Our core belief is that sustainability is critical to long-term investment. Only companies that are sustainable in the way they do business can have sustainable competitive advantages and generate long-term sustainable returns.
We set out the key pillars of our own internal ESG framework in our January 2020 Investment Insight Our Roadmap for Sustainable Investing. This framework is vital from both a business and an ethical perspective as different stakeholders increasingly ask investors to put ESG considerations to the forefront of investment decisions. In our January 2021 Investment Insight Sustainability³ – Reflections on a Year of ESG Implementation, we discussed how we had put this framework into action.

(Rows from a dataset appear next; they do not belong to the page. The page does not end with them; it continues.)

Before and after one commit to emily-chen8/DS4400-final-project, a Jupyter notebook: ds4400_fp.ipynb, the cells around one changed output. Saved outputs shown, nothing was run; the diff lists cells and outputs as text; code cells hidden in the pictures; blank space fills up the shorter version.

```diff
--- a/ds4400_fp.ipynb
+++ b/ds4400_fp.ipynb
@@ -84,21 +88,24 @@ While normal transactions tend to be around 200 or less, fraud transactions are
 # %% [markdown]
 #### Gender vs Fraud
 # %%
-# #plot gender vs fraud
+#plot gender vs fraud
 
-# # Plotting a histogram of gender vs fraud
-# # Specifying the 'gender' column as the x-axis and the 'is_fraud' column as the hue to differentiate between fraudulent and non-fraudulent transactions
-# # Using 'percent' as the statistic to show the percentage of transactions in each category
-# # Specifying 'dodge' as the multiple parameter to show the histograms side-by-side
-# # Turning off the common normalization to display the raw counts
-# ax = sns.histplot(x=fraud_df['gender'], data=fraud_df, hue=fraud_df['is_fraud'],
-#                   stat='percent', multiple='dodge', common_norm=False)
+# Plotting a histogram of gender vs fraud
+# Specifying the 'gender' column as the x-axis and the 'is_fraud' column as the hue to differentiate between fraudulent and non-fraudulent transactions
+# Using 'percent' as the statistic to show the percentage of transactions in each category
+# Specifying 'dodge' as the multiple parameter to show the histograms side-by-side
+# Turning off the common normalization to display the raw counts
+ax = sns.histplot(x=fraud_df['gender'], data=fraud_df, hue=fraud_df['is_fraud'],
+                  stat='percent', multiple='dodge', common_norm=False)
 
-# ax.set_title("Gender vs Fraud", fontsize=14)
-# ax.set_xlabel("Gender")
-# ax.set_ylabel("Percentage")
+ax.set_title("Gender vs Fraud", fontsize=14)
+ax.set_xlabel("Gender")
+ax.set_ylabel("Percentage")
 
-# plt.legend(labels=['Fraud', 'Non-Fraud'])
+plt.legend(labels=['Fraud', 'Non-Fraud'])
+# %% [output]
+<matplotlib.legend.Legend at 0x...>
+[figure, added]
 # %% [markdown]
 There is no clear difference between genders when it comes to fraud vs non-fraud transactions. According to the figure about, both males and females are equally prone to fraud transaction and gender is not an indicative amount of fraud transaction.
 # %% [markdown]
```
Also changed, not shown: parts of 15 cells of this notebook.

Together, they provide a comprehensive overview of how we have integrated ESG into our investment approach.
Going forward we intend to publish a series of follow-up Investment Insights taking a deeper look at some of the key sustainability issues affecting our investments and bringing to life some of the complexities that this work entails.

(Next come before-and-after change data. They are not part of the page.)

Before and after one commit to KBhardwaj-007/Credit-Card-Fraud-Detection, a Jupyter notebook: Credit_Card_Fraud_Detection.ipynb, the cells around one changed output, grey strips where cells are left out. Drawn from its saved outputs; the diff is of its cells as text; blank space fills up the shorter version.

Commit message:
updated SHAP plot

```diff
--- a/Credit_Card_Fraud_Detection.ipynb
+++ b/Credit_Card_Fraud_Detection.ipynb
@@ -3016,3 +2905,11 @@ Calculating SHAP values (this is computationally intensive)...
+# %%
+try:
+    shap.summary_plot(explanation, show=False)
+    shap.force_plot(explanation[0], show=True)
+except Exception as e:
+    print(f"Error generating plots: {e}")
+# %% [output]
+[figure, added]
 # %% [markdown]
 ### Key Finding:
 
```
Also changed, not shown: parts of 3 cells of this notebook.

The problem: Feeding the world sustainably
One of perhaps the most complex challenges facing the world in the decades ahead is how to continue feeding an ever-expanding population whilst attenuating the environmental impact of global food production and the constraints that the food & beverage (F&B) industry is already pushing against.
Agricultural production uses 70% of the world’s freshwater supply and 50% of the total habitable land. The global food system as a whole (including agriculture, processing, manufacturing and distribution) is responsible for up to 30% of global greenhouse gas (GHG) emissions. Despite this significant drain on the planet’s limited resources, the global food system is still unable to feed and nourish the current population. It is estimated that over 800 million people are hungry and that one in three people on the planet suffers from diet-related malnutrition. At the same time, over 650 million people are classified as obese, with diet-related chronic illnesses like cancer and heart disease among the leading causes of death globally.
Animal-based diets are a key source of the problem. Three-quarters of the world’s agricultural land is used for the rearing of livestock through a combination of grazing land and land used for the production of animal feed. Beef is one of the biggest contributors of methane emissions due to cattle belching. And the production of beef, pork and chicken respectively uses nine, four and three times as much water per kilogram of meat as the production of cereal does. Yet despite this drain on resources, animal products only supply 17% of global calories consumed and 33% of global protein intake.
The challenge will become ever greater in the years ahead. Over the next three decades, food demand is expected to increase by up to 70% as the global population increases from seven billion today to over nine billion and increasing income levels and expectations drive changes in dietary habits. Meeting this increased demand sustainably is one of our greatest challenges today. The alternative is grim: if we continue with ‘business as usual’, we could need up to 65% more farmland and irrigation water, increasing agriculture related GHG emissions by over 85%. It is therefore no surprise that climate policies are exploring ways to promote plant-based diets. For instance, the European Union’s ‘Green Deal’ will include EUR 10 billion for the ‘Farm to Fork’ strategy, which seeks to foster sustainable food production practices.